Maria Mazziotti Gillan is the author of twenty-one books. She is a recipient of the 2014 George Garrett Award for Outstanding Community Service in Literature from AWP, the 2011 Barnes & Noble Writers for Writers Award from Poets & Writers, and the 2008 American Book Award for All That Lies Between Us (Guernica Editions). She is founder/executive director of the Poetry Center at Passaic County Community College, editor of the Paterson Literary Review, director of the Binghamton Center for Writers and the creative writing program, and professor of English at Binghamton University-SUNY. She has published 20 books, including Ancestors’ Song (Bordighera Press), The Silence in an Empty House (NYQ Books), and Girls in Chartreuse Jackets (Cat in the Sun Books), and with her daughter Jennifer, she is co-editor of four anthologies.  Her latest publications are the poetry and art collection, The Girls in the Chartreuse Jackets and the poetry collection, What Blooms in Winter.

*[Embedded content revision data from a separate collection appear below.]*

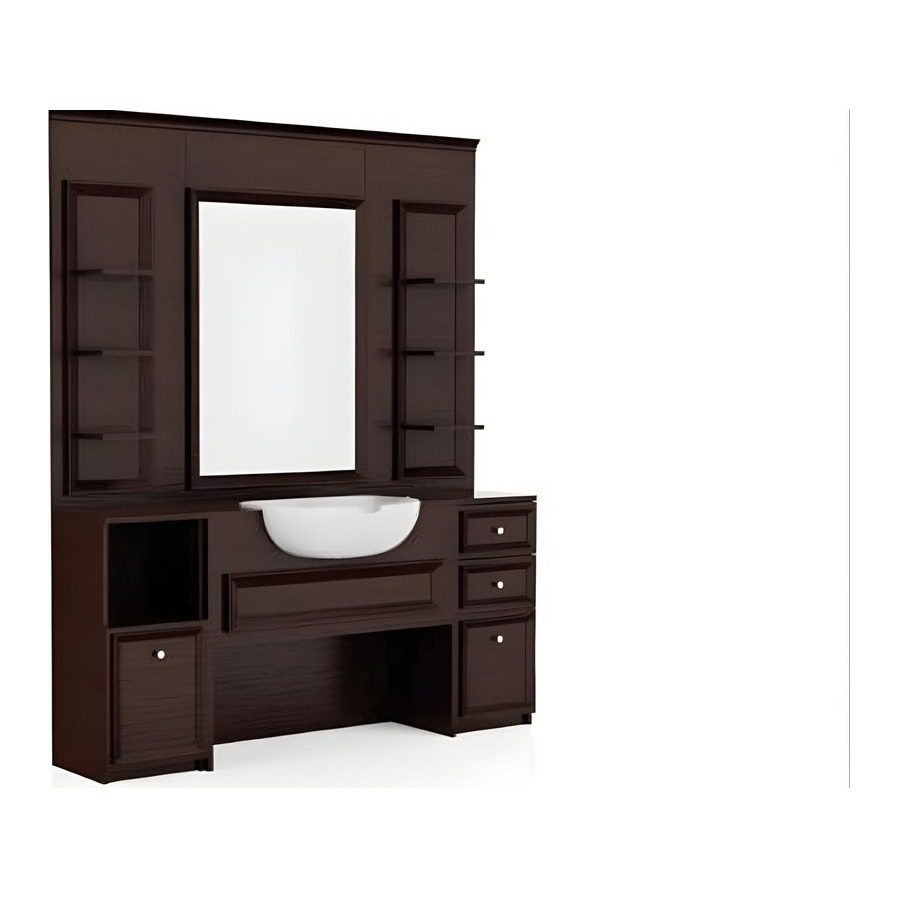
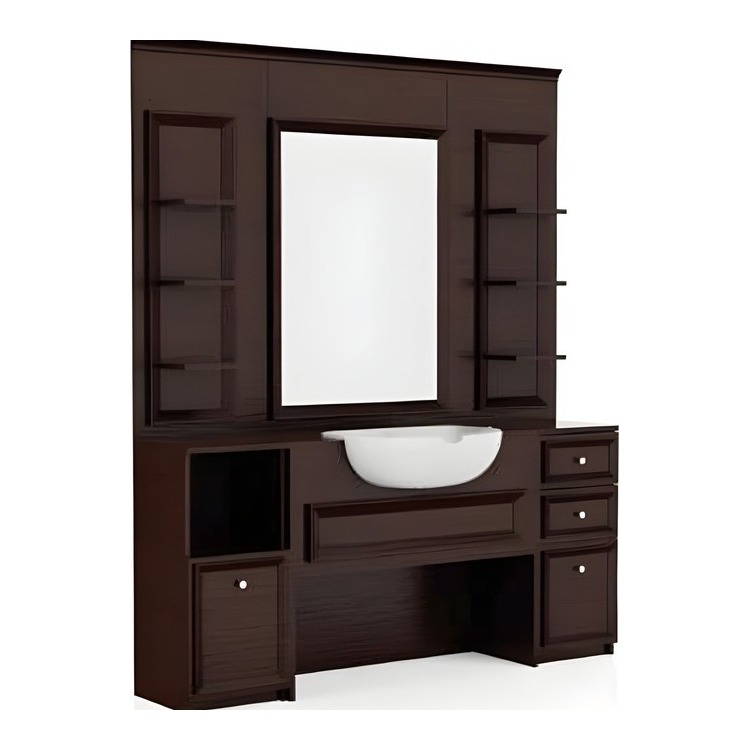
CONS3=CONS6 (duplicato catalogo): fuso in CONS3 con scheda tecnica 206x160x45, rimosso CONS6; copertina CONS5 ricentrata
Claude-Session: https://claude.ai/code/session_013AUanaDTJKgu6p2JuvkhiZ

diff --git a/index.html b/index.html
@@ -732,7 +732,7 @@ function renderBarber() {
 renderBarber();
 
 // ─── CONSOLLE / POSTAZIONI ───
-const consolle = [{"code":"FM CONS1","single":true,"versions":[{"code":"FM CONS1","price":"1.350€","img":"images-barber/c_CONS1_1.jpg","imgs":["images-barber/c_CONS1_1.jpg","images-barber/c_CONS1_2.jpg"],"specs":"Postazione barber in legno impiallacciato con cornici in legno massello e lavatesta incorporata. Molteplici vani di archiviazione, scaffali e piani di lavoro. Stile industriale con tocco retrò."}]},{"code":"FM CONS2","versions":[{"code":"FM CONS2 BLACK/WHITE","col":"","price":"1.250€","img":"images-barber/c_CONS2_bw.jpg","imgs":["images-barber/c_CONS2_bw.jpg"]},{"code":"FM CONS2 TOTAL BLACK","col":"","price":"1.250€","img":"images-barber/c_CONS2_black.jpg","imgs":["images-barber/c_CONS2_black.jpg"]},{"code":"FM CONS2 GREY","col":"","price":"1.100€","img":"images-barber/c_CONS2_grey.jpg","imgs":["images-barber/c_CONS2_grey.jpg"]}]},{"code":"FM CONS3","single":true,"versions":[{"code":"FM CONS3","price":"1.300€","img":"images-barber/c_CONS3_1.jpg","imgs":["images-barber/c_CONS3_1.jpg"]}]},{"code":"FM CONS4","single":true,"versions":[{"code":"FM CONS4","configurable":true,"price":"da 2.990€","img":"images-barber/c_CONS4_cover.jpg","toggle":{"options":[{"name":"Con lavatesta","specs":"<b>Barber Station — Predisposizione Vasca (lavatesta)</b><br>Postazione modulare componibile.<br><br><b>Altezza:</b> 200 cm · <b>Profondità:</b> 40 cm<br><b>Larghezza:</b> 170 cm (1 pz) · 300 cm (2 pz) · 430 cm (3 pz)<br><b>Colori:</b> Nero Frassino · Wengè","units":[{"label":"1 postazione","img":"images-barber/c_CONS4_conlav_1.jpg","price":"3.030€"},{"label":"2 postazioni","img":"images-barber/c_CONS4_conlav_2.jpg","price":"5.330€"},{"label":"3 postazioni","img":"images-barber/c_CONS4_conlav_3.jpg","price":"7.630€"}]},{"name":"Senza lavatesta","specs":"<b>Barber Station — Predisposizione Lavello</b><br>Postazione modulare componibile.<br><br><b>Altezza:</b> 200 cm · <b>Profondità:</b> 40 cm<br><b>Larghezza:</b> 170 cm (1 pz) · 300 cm (2 pz) · 430 cm (3 pz)<br><b>Colori:</b> Nero Frassino · Wengè","units":[{"label":"1 postazione","img":"images-barber/c_CONS4_senzalav_1.jpg","price":"2.990€"},{"label":"2 postazioni","img":"images-barber/c_CONS4_senzalav_2.jpg","price":"5.250€"},{"label":"3 postazioni","img":"images-barber/c_CONS4_senzalav_3.jpg","price":"7.510€"}]}]}}]},{"code":"FM CONS5","single":true,"versions":[{"code":"FM CONS5","configurable":true,"price":"da 4.990€","img":"images-barber/c_CONS5_cover.jpg","specs":"<b>Barber Old — Postazione con predisposizione vasca (lavatesta)</b><br>Postazione modulare componibile, finitura in legno scuro.<br><br><b>Altezza:</b> 230 cm · <b>Profondità:</b> 40 cm<br><b>Larghezza:</b> 190 cm (1 pz) · 340 cm (2 pz) · 490 cm (3 pz)<br><b>Colori:</b> Wengè · Nero Frassino","units":[{"label":"1 postazione","img":"images-barber/c_CONS5_1.jpg","price":"4.990€"},{"label":"2 postazioni","img":"images-barber/c_CONS5_2.jpg","price":"7.990€"},{"label":"3 postazioni","img":"images-barber/c_CONS5_3.jpg","price":"12.290€"}]}]},{"code":"FM CONS6","single":true,"versions":[{"code":"FM CONS6","price":"1.300€","img":"images-barber/c_CONS6_1.jpg","imgs":["images-barber/c_CONS6_1.jpg"],"specs":"Postazione retrobarba con lavatesta in ceramica, specchio centrale e applique integrate, finitura nera.<br><br><b>Altezza:</b> 206 cm · <b>Larghezza:</b> 160 cm · <b>Profondità:</b> 45 cm"}]}];
+const consolle = [{"code":"FM CONS1","single":true,"versions":[{"code":"FM CONS1","price":"1.350€","img":"images-barber/c_CONS1_1.jpg","imgs":["images-barber/c_CONS1_1.jpg","images-barber/c_CONS1_2.jpg"],"specs":"Postazione barber in legno impiallacciato con cornici in legno massello e lavatesta incorporata. Molteplici vani di archiviazione, scaffali e piani di lavoro. Stile industriale con tocco retrò."}]},{"code":"FM CONS2","versions":[{"code":"FM CONS2 BLACK/WHITE","col":"","price":"1.250€","img":"images-barber/c_CONS2_bw.jpg","imgs":["images-barber/c_CONS2_bw.jpg"]},{"code":"FM CONS2 TOTAL BLACK","col":"","price":"1.250€","img":"images-barber/c_CONS2_black.jpg","imgs":["images-barber/c_CONS2_black.jpg"]},{"code":"FM CONS2 GREY","col":"","price":"1.100€","img":"images-barber/c_CONS2_grey.jpg","imgs":["images-barber/c_CONS2_grey.jpg"]}]},{"code":"FM CONS3","single":true,"versions":[{"code":"FM CONS3","price":"1.300€","img":"images-barber/c_CONS3_1.jpg","imgs":["images-barber/c_CONS3_1.jpg"],"specs":"Postazione retrobarba con lavatesta in ceramica, specchio centrale e applique integrate, finitura nera.<br><br><b>Altezza:</b> 206 cm · <b>Larghezza:</b> 160 cm · <b>Profondità:</b> 45 cm"}]},{"code":"FM CONS4","single":true,"versions":[{"code":"FM CONS4","configurable":true,"price":"da 2.990€","img":"images-barber/c_CONS4_cover.jpg","toggle":{"options":[{"name":"Con lavatesta","specs":"<b>Barber Station — Predisposizione Vasca (lavatesta)</b><br>Postazione modulare componibile.<br><br><b>Altezza:</b> 200 cm · <b>Profondità:</b> 40 cm<br><b>Larghezza:</b> 170 cm (1 pz) · 300 cm (2 pz) · 430 cm (3 pz)<br><b>Colori:</b> Nero Frassino · Wengè","units":[{"label":"1 postazione","img":"images-barber/c_CONS4_conlav_1.jpg","price":"3.030€"},{"label":"2 postazioni","img":"images-barber/c_CONS4_conlav_2.jpg","price":"5.330€"},{"label":"3 postazioni","img":"images-barber/c_CONS4_conlav_3.jpg","price":"7.630€"}]},{"name":"Senza lavatesta","specs":"<b>Barber Station — Predisposizione Lavello</b><br>Postazione modulare componibile.<br><br><b>Altezza:</b> 200 cm · <b>Profondità:</b> 40 cm<br><b>Larghezza:</b> 170 cm (1 pz) · 300 cm (2 pz) · 430 cm (3 pz)<br><b>Colori:</b> Nero Frassino · Wengè","units":[{"label":"1 postazione","img":"images-barber/c_CONS4_senzalav_1.jpg","price":"2.990€"},{"label":"2 postazioni","img":"images-barber/c_CONS4_senzalav_2.jpg","price":"5.250€"},{"label":"3 postazioni","img":"images-barber/c_CONS4_senzalav_3.jpg","price":"7.510€"}]}]}}]},{"code":"FM CONS5","single":true,"versions":[{"code":"FM CONS5","configurable":true,"price":"da 4.990€","img":"images-barber/c_CONS5_cover.jpg","specs":"<b>Barber Old — Postazione con predisposizione vasca (lavatesta)</b><br>Postazione modulare componibile, finitura in legno scuro.<br><br><b>Altezza:</b> 230 cm · <b>Profondità:</b> 40 cm<br><b>Larghezza:</b> 190 cm (1 pz) · 340 cm (2 pz) · 490 cm (3 pz)<br><b>Colori:</b> Wengè · Nero Frassino","units":[{"label":"1 postazione","img":"images-barber/c_CONS5_1.jpg","price":"4.990€"},{"label":"2 postazioni","img":"images-barber/c_CONS5_2.jpg","price":"7.990€"},{"label":"3 postazioni","img":"images-barber/c_CONS5_3.jpg","price":"12.290€"}]}]}];
 consolle.forEach(m => m.versions.forEach(v => { lavoroIndex[v.code] = Object.assign({model:m.code}, v); }));
 function renderConsolle(){
   const el=document.getElementById('products-consolle');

Maria's official website is at MariaGillan.com.


Friday, February 3, 2017

Poem: Grief


Maria Gillan reading at the Carriage House Poetry Series in 2016


Grief

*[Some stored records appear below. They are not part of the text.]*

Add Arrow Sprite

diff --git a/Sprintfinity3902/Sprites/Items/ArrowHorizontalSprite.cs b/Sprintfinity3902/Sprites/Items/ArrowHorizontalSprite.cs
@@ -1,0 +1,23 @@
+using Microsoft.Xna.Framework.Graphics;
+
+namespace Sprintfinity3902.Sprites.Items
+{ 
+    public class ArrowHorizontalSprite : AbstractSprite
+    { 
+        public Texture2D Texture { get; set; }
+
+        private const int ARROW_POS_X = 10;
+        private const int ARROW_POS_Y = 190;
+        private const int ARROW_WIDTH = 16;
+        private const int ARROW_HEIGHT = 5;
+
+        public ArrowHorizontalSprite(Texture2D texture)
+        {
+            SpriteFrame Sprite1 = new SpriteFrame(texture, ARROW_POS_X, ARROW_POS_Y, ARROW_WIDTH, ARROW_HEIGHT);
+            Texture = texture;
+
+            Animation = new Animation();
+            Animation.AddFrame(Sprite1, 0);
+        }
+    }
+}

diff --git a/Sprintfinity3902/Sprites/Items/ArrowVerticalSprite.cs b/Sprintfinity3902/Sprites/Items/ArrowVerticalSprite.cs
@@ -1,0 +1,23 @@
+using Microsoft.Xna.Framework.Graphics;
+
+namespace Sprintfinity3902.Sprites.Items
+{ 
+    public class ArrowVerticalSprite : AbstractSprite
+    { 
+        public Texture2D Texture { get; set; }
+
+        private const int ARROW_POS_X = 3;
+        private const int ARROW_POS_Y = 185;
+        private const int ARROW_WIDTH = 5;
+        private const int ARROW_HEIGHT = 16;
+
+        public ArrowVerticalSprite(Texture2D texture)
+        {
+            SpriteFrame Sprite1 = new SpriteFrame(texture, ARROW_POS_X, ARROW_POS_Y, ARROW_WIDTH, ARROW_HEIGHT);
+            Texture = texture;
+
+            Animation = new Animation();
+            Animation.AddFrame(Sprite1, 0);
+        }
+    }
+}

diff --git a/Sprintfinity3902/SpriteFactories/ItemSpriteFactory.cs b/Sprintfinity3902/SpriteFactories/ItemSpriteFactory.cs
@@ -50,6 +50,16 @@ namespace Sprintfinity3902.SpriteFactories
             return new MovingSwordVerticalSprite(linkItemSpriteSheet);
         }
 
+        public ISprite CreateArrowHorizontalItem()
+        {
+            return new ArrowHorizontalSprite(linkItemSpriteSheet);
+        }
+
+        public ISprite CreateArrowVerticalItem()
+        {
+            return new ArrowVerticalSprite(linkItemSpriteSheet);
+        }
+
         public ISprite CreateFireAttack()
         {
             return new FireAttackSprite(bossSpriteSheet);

I have been grieving for a long time now.
So many of those I loved gone.
I remain behind in a house
that's suddenly too big for me.
I hide out in the back room,
sit in my brown recliner,
the kind I've always hated
because it smacks of illness and old age.

Now, I joke I am having an affair with my chair
with its pillowy, velvet arms, the way
it welcomes me home, the way I fall asleep in it
as though I were a child and it were a cradle.

I have been grieving for a long time now,
wish I could call you all back
and, sometimes, I imagine you are with me,
in my dreams you seem so alive,
you come to comfort me,
though when I wake up, you have vanished.

But I am learning gratitude for another April,
the world in its radiance dancing into spring,
and I am here to greet it,
my arms open, my feet
doing their own quiet dance.


"Grief" appeared on VerseDaily.org and is included in Maria's collction What Blooms in Winter (2016).

Maria is the author of twenty-one books. Her collection of poems and her own artwork is The Girls in the Chartreuse Jackets  (2016). Her official website is at MariaGillan.com.

Wednesday, February 1, 2017

Allen Ginsberg Poetry Awards Reading Feb. 4

The winners of the 2016 Allen Ginsberg Poetry Awards will read their poems this Saturday, February 4 at the Poetry Center at Passaic County Community College (PCCC).

This free program will take place at 1:00 PM in the historic Hamilton Club Building, 32 Church Street, in downtown Paterson.

Free parking is available at the PCCC open lot at the corner of Church St. and College Blvd.



The winning readers include:
FIRST PRIZE: ANN CLARK, Dexter, NY
ANNIE LANZILLOTTO, Yonkers, NY
SECOND PRIZE: LYNNE McENIRY, Morristown, NJ

THIRD PRIZE: MAXINE SUSMAN, Princeton, NJ


HONORABLE MENTION:
STANLEY H. BARKAN
R. BREMNER
LINDA A. CRONIN (in memory of 1970-2016)
R.G. EVANS
JAMES D. GWYN
MATT HOHNER
JEAN HOLLANDER
BARBARA KRASNER
ANNETTE KRIZANICH
MICHELLE LERNER
BRUCE LOWRY
NANCY LUBARSKY
FRANCESCA MAXIME
GREG MOGLIA
ROBERT A. ROSENBLOOM
ARTHUR RUSSELL
DAVE SETER
ARNE WEINGART
SHERIDA YODER



Maria Mazziotti Gillan is the author of twenty-one books. Her latest publications are the poetry collection, What Blooms in Winter and the poetry and art collection, The Girls in the Chartreuse Jackets . Maria's official website is at MariaGillan.com.